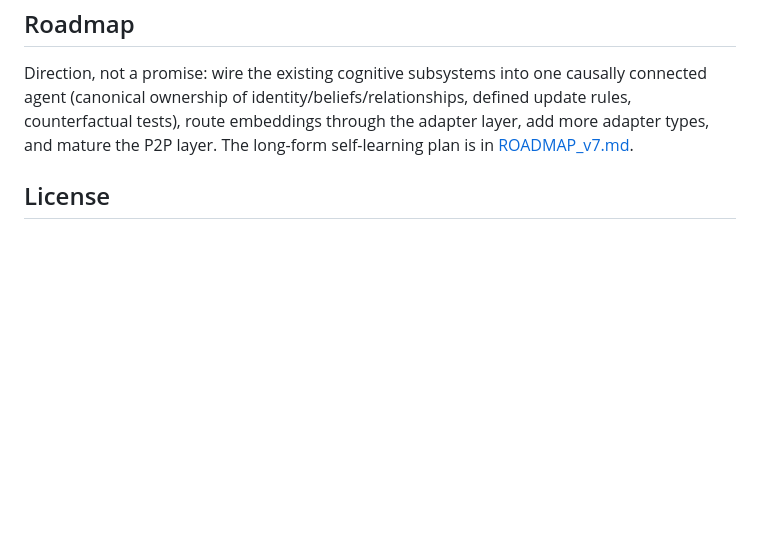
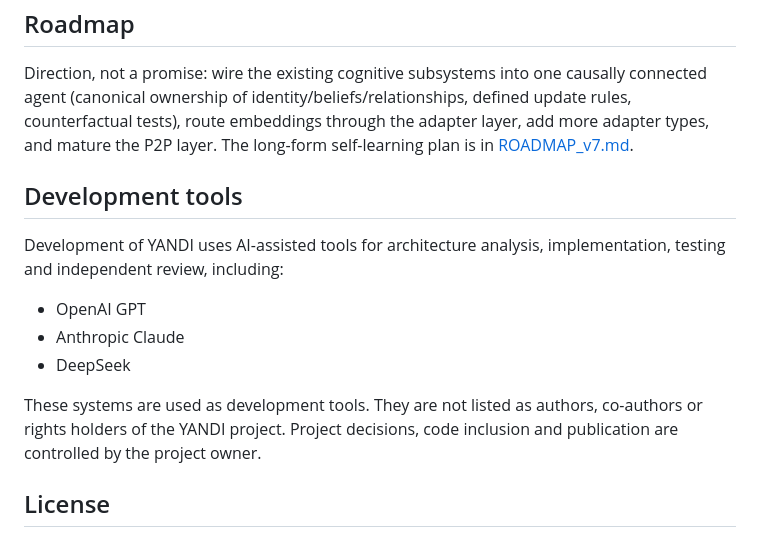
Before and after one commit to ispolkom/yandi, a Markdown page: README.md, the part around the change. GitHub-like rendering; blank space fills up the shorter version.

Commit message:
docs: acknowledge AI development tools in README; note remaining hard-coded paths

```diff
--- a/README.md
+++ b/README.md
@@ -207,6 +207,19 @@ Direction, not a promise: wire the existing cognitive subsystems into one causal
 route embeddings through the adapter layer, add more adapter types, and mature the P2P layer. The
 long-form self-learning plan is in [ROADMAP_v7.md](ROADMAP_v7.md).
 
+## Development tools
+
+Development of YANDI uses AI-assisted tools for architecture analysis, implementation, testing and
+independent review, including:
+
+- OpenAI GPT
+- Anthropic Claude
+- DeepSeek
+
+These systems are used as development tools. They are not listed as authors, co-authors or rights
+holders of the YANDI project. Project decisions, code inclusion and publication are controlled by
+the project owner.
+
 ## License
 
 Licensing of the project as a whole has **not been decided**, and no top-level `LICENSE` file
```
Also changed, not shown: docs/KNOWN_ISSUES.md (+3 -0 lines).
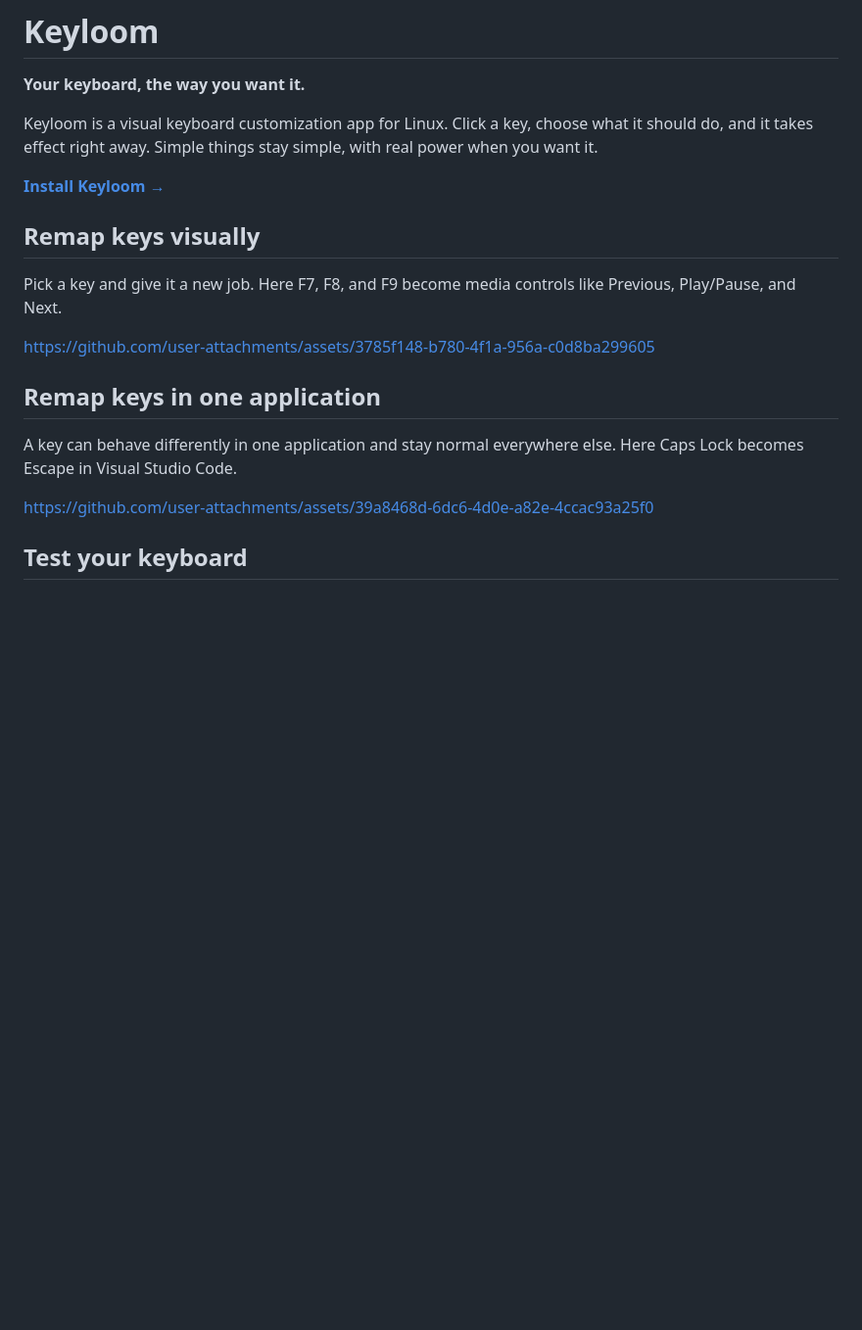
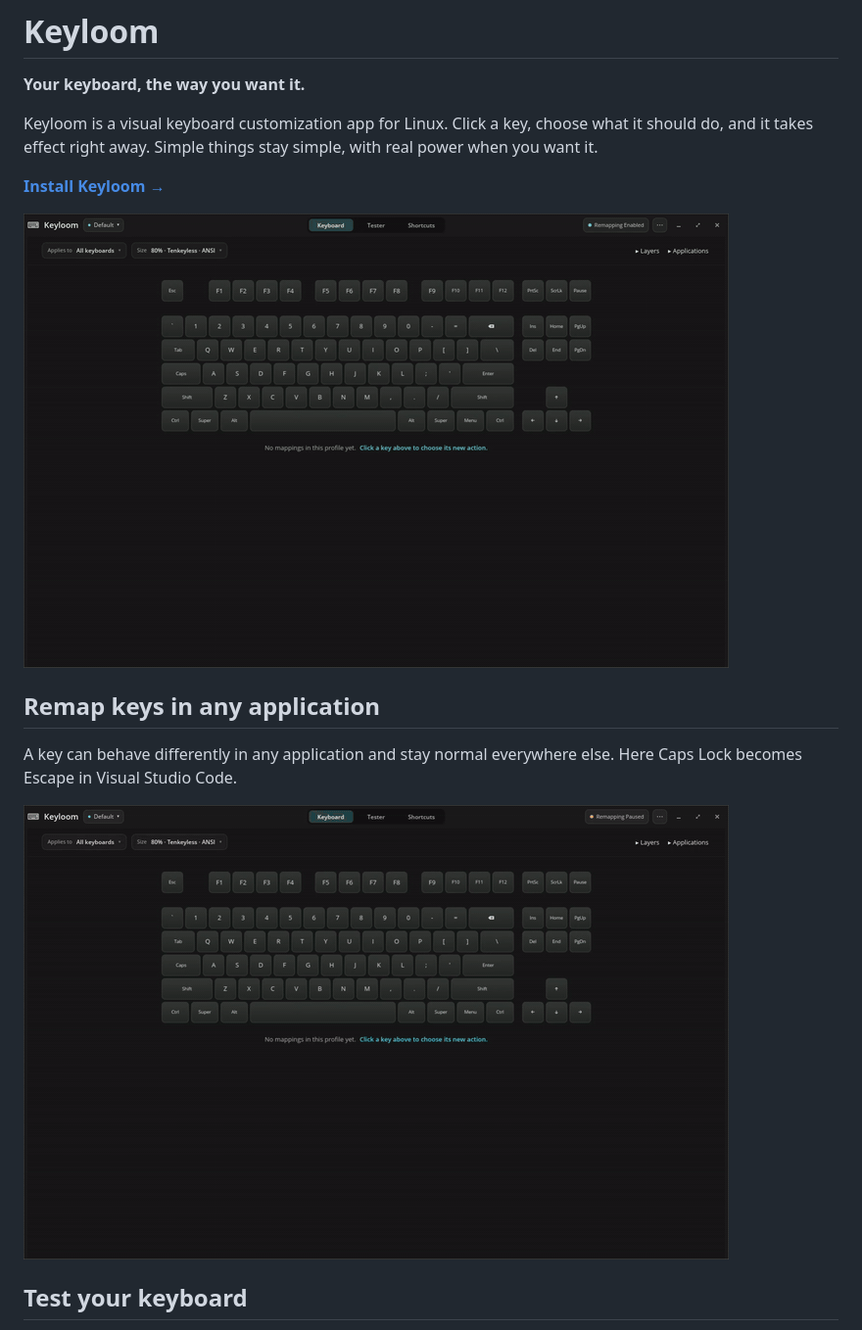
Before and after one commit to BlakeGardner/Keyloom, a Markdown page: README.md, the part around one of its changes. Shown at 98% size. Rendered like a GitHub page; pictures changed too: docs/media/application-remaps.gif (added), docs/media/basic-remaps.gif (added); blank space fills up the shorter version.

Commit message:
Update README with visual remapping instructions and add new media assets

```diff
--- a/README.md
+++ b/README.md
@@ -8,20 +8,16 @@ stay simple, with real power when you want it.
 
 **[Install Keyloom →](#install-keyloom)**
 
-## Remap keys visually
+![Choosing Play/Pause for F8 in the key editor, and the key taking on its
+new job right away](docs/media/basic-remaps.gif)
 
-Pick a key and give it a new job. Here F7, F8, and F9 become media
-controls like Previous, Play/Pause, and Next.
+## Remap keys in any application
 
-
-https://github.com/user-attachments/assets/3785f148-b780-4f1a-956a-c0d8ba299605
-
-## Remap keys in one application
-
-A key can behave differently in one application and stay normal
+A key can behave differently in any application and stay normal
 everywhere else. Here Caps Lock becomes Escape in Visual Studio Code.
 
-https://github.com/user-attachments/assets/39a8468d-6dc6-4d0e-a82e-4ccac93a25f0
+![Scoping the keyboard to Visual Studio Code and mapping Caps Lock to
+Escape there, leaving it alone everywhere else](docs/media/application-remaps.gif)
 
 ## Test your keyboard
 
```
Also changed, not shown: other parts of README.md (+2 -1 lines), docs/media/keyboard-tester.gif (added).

About this exercise: Output the records above character for character, but leave each image out.

Output for this task:
Before and after one commit to ispolkom/yandi, a Markdown page: README.md, the part around the change. GitHub-like rendering; blank space fills up the shorter version.

Commit message:
docs: acknowledge AI development tools in README; note remaining hard-coded paths

```diff
--- a/README.md
+++ b/README.md
@@ -207,6 +207,19 @@ Direction, not a promise: wire the existing cognitive subsystems into one causal
 route embeddings through the adapter layer, add more adapter types, and mature the P2P layer. The
 long-form self-learning plan is in [ROADMAP_v7.md](ROADMAP_v7.md).
 
+## Development tools
+
+Development of YANDI uses AI-assisted tools for architecture analysis, implementation, testing and
+independent review, including:
+
+- OpenAI GPT
+- Anthropic Claude
+- DeepSeek
+
+These systems are used as development tools. They are not listed as authors, co-authors or rights
+holders of the YANDI project. Project decisions, code inclusion and publication are controlled by
+the project owner.
+
 ## License
 
 Licensing of the project as a whole has **not been decided**, and no top-level `LICENSE` file
```
Also changed, not shown: docs/KNOWN_ISSUES.md (+3 -0 lines).
Before and after one commit to BlakeGardner/Keyloom, a Markdown page: README.md, the part around one of its changes. Shown at 98% size. Rendered like a GitHub page; pictures changed too: docs/media/application-remaps.gif (added), docs/media/basic-remaps.gif (added); blank space fills up the shorter version.

Commit message:
Update README with visual remapping instructions and add new media assets

```diff
--- a/README.md
+++ b/README.md
@@ -8,20 +8,16 @@ stay simple, with real power when you want it.
 
 **[Install Keyloom →](#install-keyloom)**
 
-## Remap keys visually
+![Choosing Play/Pause for F8 in the key editor, and the key taking on its
+new job right away](docs/media/basic-remaps.gif)
 
-Pick a key and give it a new job. Here F7, F8, and F9 become media
-controls like Previous, Play/Pause, and Next.
+## Remap keys in any application
 
-
-https://github.com/user-attachments/assets/3785f148-b780-4f1a-956a-c0d8ba299605
-
-## Remap keys in one application
-
-A key can behave differently in one application and stay normal
+A key can behave differently in any application and stay normal
 everywhere else. Here Caps Lock becomes Escape in Visual Studio Code.
 
-https://github.com/user-attachments/assets/39a8468d-6dc6-4d0e-a82e-4ccac93a25f0
+![Scoping the keyboard to Visual Studio Code and mapping Caps Lock to
+Escape there, leaving it alone everywhere else](docs/media/application-remaps.gif)
 
 ## Test your keyboard
 
```
Also changed, not shown: other parts of README.md (+2 -1 lines), docs/media/keyboard-tester.gif (added).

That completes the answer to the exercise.